Quote from: Bogball XV on January 23, 2007, 10:22:46 PMIn summation:Not all Ulster fans are idiots.Brennan was totally out of order.Bamford was probably a bit tanked up and did a bit too much slagging.
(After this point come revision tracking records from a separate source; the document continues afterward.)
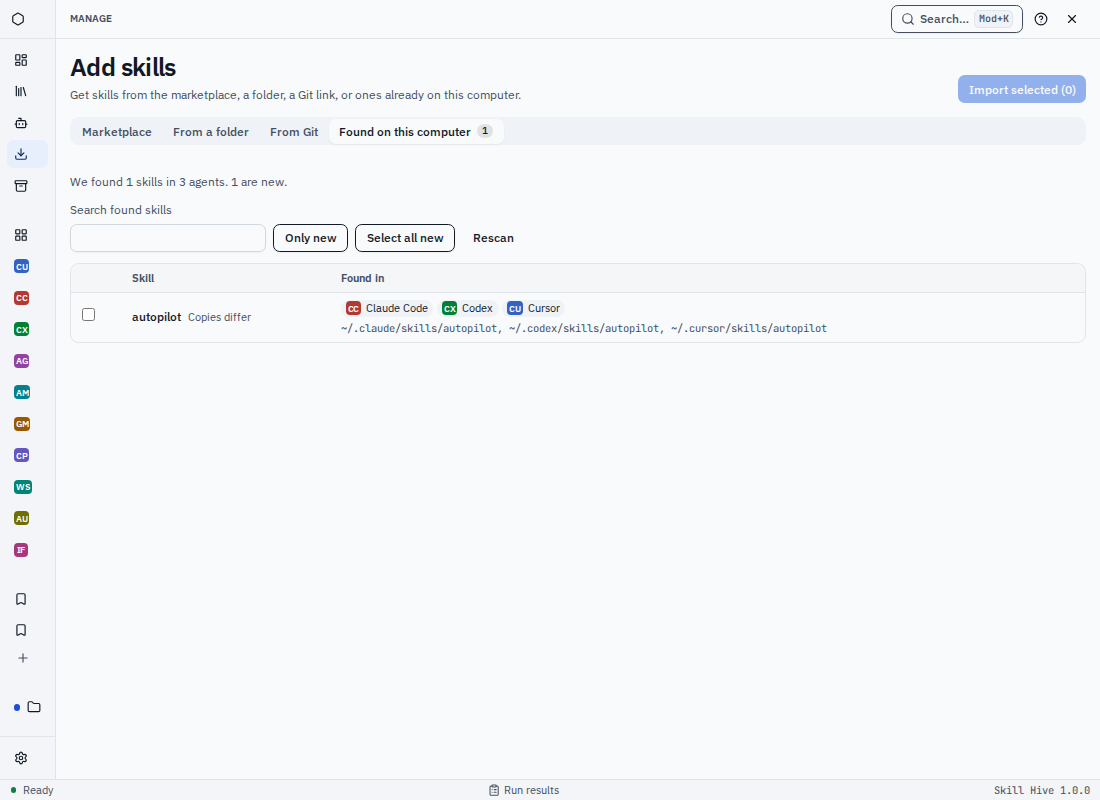
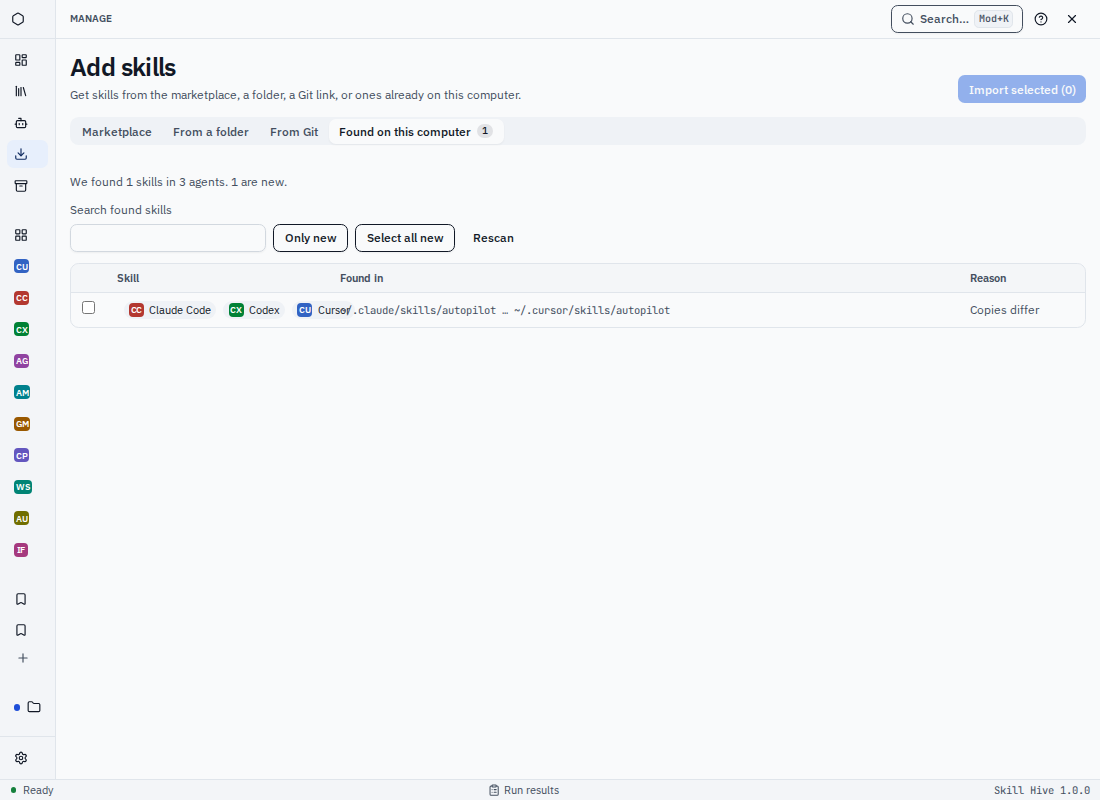
Format the cache changes and assert the one-line scan path.
cargo fmt was failing on Ubuntu, macOS, and Windows. The install scan check now reads the full path from the tooltip and the middle-ellipsis label on one line.

Changed region(s): [[0.0618, 0.3438, 0.7727, 0.4375], [0.8655, 0.3438, 0.9582, 0.4062]]

diff --git a/e2e/library-grid.spec.ts b/e2e/library-grid.spec.ts
@@ -152,7 +152,12 @@ for (const theme of ["light", "dark"] as const) {
     await prepare(page, theme, 1100, { "skill-hive-preview-agents": "1" });
     await page.goto("/install?tab=scan");
     const scan = page.getByTestId("install");
-    await expect(scan.getByText("~/.claude/skills/autopilot, ~/.codex/skills/autopilot, ~/.cursor/skills/autopilot")).toBeVisible();
+    const fullPath = "~/.claude/skills/autopilot · ~/.codex/skills/autopilot · ~/.cursor/skills/autopilot";
+    const path = scan.getByTitle(fullPath);
+    await expect(path).toBeVisible();
+    await expect(path).toHaveText("~/.claude/skills/autopilot … ~/.cursor/skills/autopilot");
+    const box = await path.boundingBox();
+    expect(box?.height ?? 99).toBeLessThan(24);
     await expect(page.getByRole("button", { name: "claude_code" })).toHaveCount(0);
     await expect(scan.getByText("Claude Code", { exact: true })).toBeVisible();
     await expect(scan.getByText("Codex", { exact: true })).toBeVisible();

diff --git a/crates/hive-core/src/core/sync_metadata.rs b/crates/hive-core/src/core/sync_metadata.rs
@@ -139,7 +139,13 @@ pub fn reindex_from_metadata(store: &SkillStore) -> Result<bool> {
 
 pub(crate) fn reindex_from_metadata_if_stale(store: &SkillStore) -> Result<bool> {
     if let Ok(stamp) = metadata_stamp() {
-        if store.get_setting(METADATA_STAMP_KEY).ok().flatten().as_deref() == Some(stamp.as_str()) {
+        if store
+            .get_setting(METADATA_STAMP_KEY)
+            .ok()
+            .flatten()
+            .as_deref()
+            == Some(stamp.as_str())
+        {
             return Ok(false);
         }
     }
@@ -174,7 +180,11 @@ fn metadata_stamp() -> Result<String> {
             .map(|elapsed| elapsed.as_millis())
             .unwrap_or(0);
         let relative = entry.path().strip_prefix(&metadata).unwrap_or(entry.path());
-        lines.push(format!("meta:{}:{modified}:{}", relative.display(), meta.len()));
+        lines.push(format!(
+            "meta:{}:{modified}:{}",
+            relative.display(),
+            meta.len()
+        ));
     }
     let root = central_repo::skills_dir();
     for skill in read_skill_files()? {
@@ -184,7 +194,9 @@ fn metadata_stamp() -> Result<String> {
         ));
         let dir = root.join(&skill.path);
         for file in super::content_hash::list_content_files(&dir) {
-            let len = std::fs::metadata(&file.path).map(|meta| meta.len()).unwrap_or(0);
+            let len = std::fs::metadata(&file.path)
+                .map(|meta| meta.len())
+                .unwrap_or(0);
             lines.push(format!(
                 "file:{}:{}:{}:{len}",
                 skill.skill_id,

diff --git a/crates/hive-core/src/core/app_state.rs b/crates/hive-core/src/core/app_state.rs
@@ -74,7 +74,9 @@ fn reindex_or_rebuild_metadata(store: &SkillStore) -> Result<bool> {
         // better record: rebuild the metadata from it. Otherwise keep refusing —
         // starting with an empty library would let the auto backup commit that
         // emptiness.
-        Err(err) if err.is::<sync_metadata::EmptySkillMetadata>() && db_library_is_intact(store) => {
+        Err(err)
+            if err.is::<sync_metadata::EmptySkillMetadata>() && db_library_is_intact(store) =>
+        {
             central_repo::record_startup_error(format!(
                 "sync metadata: {err}; rebuilt it from the database"
             ));

diff --git a/src-tauri/src/commands.rs b/src-tauri/src/commands.rs
@@ -3246,10 +3246,13 @@ pub fn remove_preset_by_id(store: &SkillStore, preset_id: &str) -> Result<(), Ap
 }
 #[cfg(test)]
 mod tests {
-    use super::{confirm_preview, invalidate_library_index, memory_index, preview_repository, remember_index, ManagedSkill, LIBRARY_DIRTY};
+    use super::{
+        confirm_preview, invalidate_library_index, memory_index, preview_repository,
+        remember_index, ManagedSkill, LIBRARY_DIRTY,
+    };
     use std::fs;
-    use std::sync::atomic::Ordering;
     use std::process::Command;
+    use std::sync::atomic::Ordering;
 
     #[test]
     fn invalidation_keeps_the_library_index() {

diff --git a/crates/hive-core/src/library/scanner.rs b/crates/hive-core/src/library/scanner.rs
@@ -116,7 +116,10 @@ pub fn scan_roots_with_central(
 }
 
 fn failed_skill(tool: &str, dir: &Path, reason: &str) -> ScannedSkill {
-    let folder = dir.file_name().and_then(|name| name.to_str()).unwrap_or("skill");
+    let folder = dir
+        .file_name()
+        .and_then(|name| name.to_str())
+        .unwrap_or("skill");
     ScannedSkill {
         tool: tool.to_string(),
         path: dir.to_string_lossy().to_string(),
Quote from: Evil Genius on January 24, 2007, 12:58:44 PMQuote from: Gaoth Dobhair Abu on January 24, 2007, 10:37:15 AMQuote from: stephenite on January 23, 2007, 11:40:25 PMQuote from: Evil Genius on January 23, 2007, 11:38:09 PMI wonder which of Brennan's relatives Barton insulted to warrant that? It was his father, I was there, I heard it. He called his father a Fenian C#%t If thats true, then Ulster rugby is now sectarian as well as racist, good god next they'll be telling us that rugger buggers in the six are sexist!!!!!! Seriously if he did call Brennans dad that then he deserves to be horse whipped!GDU, I don't know whether you haven't understood anything that's been posted on this matter, or whether I'm seriously misunderstanding your post, but no matter.For the avoidance of any possible doubt in the matter, THERE WAS NO SECTARIAN OR POLITICAL ELEMENT WHATEVER IN THE ALTERCATION BETWEEN BRENNAN AND BAMFORD.In the immediate aftermath, there was entirely ill-founded and uninformed specualtion from certain quarters (invariably involving people not actually at the match) along the lines of - "Brennan's a Catholic, the Ulster fans are all Prods(!), therefore there must have been sectarian abuse to cause TB to react as he did" etcThis speculation was fuelled (if my understanding is correct), by TB's uncle phoning an RTE Radio station to allege that his brother (i.e. TB's dad) had told him that TB had been called a "Fenian Bastard". Now I don't know which of TB, his Dad, or his uncle was lying (all three, maybe?), but lying it certainly was.We know that, since in his Personal Statement issued the day after the match, TB specifically dispelled any notion of sectarianism. (He claimed instead, in what is becoming known as "the Zidane Defence", that his mother was insulted, a claim for which TB has produced no witness or evidence and which has been categorically denied by Bamford and those round him)I can't find the actual Statement just now, but here is a Report from the Irish Times:Brennan regrets altercation Johnny Watterson and Gerry Thornley RUGBY: Former Irish international and current Toulouse secondrow Trevor Brennan issued a statement last night saying that he regretted the altercation with an Ulster fan that occurred during his side's final Heineken European Cup pool game against Ulster on Sunday. Brennan, who stepped over the divide that separates the pitch from the team supporters and became involved in a physical dispute, now faces a lengthy ban if he is found to have assaulted the spectator. The incident has led to the European Rugby Cup (ERC) launching an official investigation into the controversy at Stade Ernest Wallon. Brennan said that some Ulster fans were being abusive and that beer was thrown at him, but that there was no sectarian element involved prior to the altercation. P.S. For the record, it is inconceivable that Bamford would have said anything sectarian, considering that at the match, he was sitting next to his best mate, a Catholic.P.P.S. Those at the scene accept that some beer (and water) was indeed thrown at Brennan, but are adamant that this was only after he had assaulted Bamford i.e. as he walked along the touchline back to his own team. It has been proven that the Press photograph widely published which shows beer being thrown can, from the position, angle and direction etc, only have been afterwards, as he returned in the other direction to the bench.